Dataset excerpts>
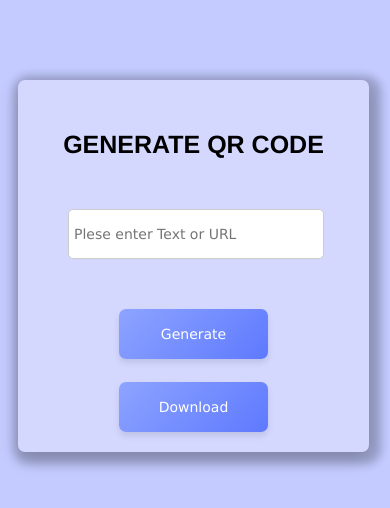
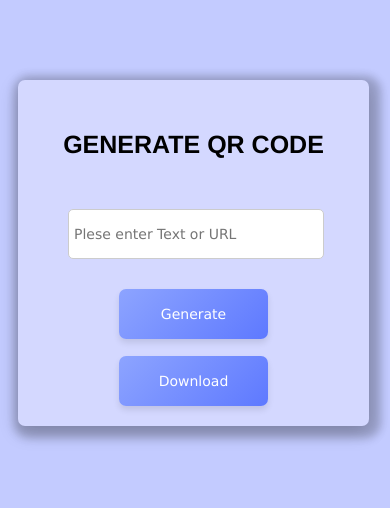
Before and after one commit to hetbhalani/QR-Code-Generator, a plain HTML site: page index.html in a window 390 px wide. Shown: the part 58-566 px from the top of the page. Drawn offline with Linux system fonts and the light colour scheme.

Commit message:
responsive

```diff
--- a/style.css
+++ b/style.css
@@ -200,7 +200,7 @@ h2{
         justify-content: center;
         align-items: center;
         flex-wrap: wrap;
-        margin-top: 40px;
+        margin-top: 20px;
     }
 
     .gen, .dwn {
@@ -209,6 +209,6 @@ h2{
     }
 
     .dwn {
-        margin-top: 4%;
+        margin-top: 2%;
     }
 }
```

Exercise prompt> Restate each line of the records exactly; pictures do not belong in the copy.

Exercise response>
Before and after one commit to hetbhalani/QR-Code-Generator, a plain HTML site: page index.html in a window 390 px wide. Shown: the part 58-566 px from the top of the page. Drawn offline with Linux system fonts and the light colour scheme.

Commit message:
responsive

```diff
--- a/style.css
+++ b/style.css
@@ -200,7 +200,7 @@ h2{
         justify-content: center;
         align-items: center;
         flex-wrap: wrap;
-        margin-top: 40px;
+        margin-top: 20px;
     }
 
     .gen, .dwn {
@@ -209,6 +209,6 @@ h2{
     }
 
     .dwn {
-        margin-top: 4%;
+        margin-top: 2%;
     }
 }
```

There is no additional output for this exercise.